Given entries Start Marker
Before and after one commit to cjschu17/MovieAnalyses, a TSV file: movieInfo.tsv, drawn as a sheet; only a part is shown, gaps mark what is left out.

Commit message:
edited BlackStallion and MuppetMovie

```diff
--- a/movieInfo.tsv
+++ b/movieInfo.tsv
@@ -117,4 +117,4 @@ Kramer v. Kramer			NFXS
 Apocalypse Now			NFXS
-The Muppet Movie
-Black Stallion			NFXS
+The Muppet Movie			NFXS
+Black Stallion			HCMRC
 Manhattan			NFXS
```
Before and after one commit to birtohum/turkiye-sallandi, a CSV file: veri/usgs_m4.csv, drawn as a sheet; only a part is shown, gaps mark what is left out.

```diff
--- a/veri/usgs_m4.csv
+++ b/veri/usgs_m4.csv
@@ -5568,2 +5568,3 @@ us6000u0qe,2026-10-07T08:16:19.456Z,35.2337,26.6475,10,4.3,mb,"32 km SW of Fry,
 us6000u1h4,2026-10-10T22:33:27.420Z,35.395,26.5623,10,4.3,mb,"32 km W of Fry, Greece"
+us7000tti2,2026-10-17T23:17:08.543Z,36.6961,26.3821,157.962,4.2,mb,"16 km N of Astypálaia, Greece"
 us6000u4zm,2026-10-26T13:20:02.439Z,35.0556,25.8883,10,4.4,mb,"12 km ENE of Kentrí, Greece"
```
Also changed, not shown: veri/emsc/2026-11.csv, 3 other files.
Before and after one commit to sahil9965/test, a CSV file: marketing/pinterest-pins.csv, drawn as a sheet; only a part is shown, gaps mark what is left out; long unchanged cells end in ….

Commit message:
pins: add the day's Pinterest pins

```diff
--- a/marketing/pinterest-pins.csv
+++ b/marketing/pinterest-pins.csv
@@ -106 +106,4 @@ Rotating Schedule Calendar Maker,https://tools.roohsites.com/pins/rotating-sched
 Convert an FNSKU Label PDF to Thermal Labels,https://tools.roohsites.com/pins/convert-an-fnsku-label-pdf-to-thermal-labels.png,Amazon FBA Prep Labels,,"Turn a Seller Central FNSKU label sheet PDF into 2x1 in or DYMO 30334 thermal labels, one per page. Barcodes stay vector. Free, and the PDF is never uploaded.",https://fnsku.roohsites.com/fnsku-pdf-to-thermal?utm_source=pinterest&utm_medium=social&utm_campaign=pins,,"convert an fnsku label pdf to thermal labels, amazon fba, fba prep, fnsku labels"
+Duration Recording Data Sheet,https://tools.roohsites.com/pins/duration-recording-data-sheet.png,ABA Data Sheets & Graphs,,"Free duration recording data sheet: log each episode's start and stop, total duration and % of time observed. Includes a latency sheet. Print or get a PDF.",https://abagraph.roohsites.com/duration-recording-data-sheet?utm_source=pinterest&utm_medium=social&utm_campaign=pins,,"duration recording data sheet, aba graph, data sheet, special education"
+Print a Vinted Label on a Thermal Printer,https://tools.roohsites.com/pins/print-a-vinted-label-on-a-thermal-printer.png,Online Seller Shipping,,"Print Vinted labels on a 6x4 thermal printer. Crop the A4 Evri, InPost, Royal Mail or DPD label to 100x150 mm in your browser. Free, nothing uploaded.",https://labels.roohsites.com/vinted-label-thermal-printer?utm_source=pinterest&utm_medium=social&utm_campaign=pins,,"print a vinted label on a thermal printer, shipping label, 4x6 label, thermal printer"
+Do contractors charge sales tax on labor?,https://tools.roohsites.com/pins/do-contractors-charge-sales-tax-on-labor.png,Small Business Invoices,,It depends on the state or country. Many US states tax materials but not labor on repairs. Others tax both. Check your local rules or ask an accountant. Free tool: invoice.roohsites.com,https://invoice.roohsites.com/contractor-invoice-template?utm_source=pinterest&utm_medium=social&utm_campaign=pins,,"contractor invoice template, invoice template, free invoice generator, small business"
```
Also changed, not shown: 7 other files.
Given entries End Marker
Task directions: Among the records, find the lines that contain "NFXS" and copy each of them.

Result:
@@ -117,4 +117,4 @@ Kramer v. Kramer			NFXS
 Apocalypse Now			NFXS
-Black Stallion			NFXS
+The Muppet Movie			NFXS
 Manhattan			NFXS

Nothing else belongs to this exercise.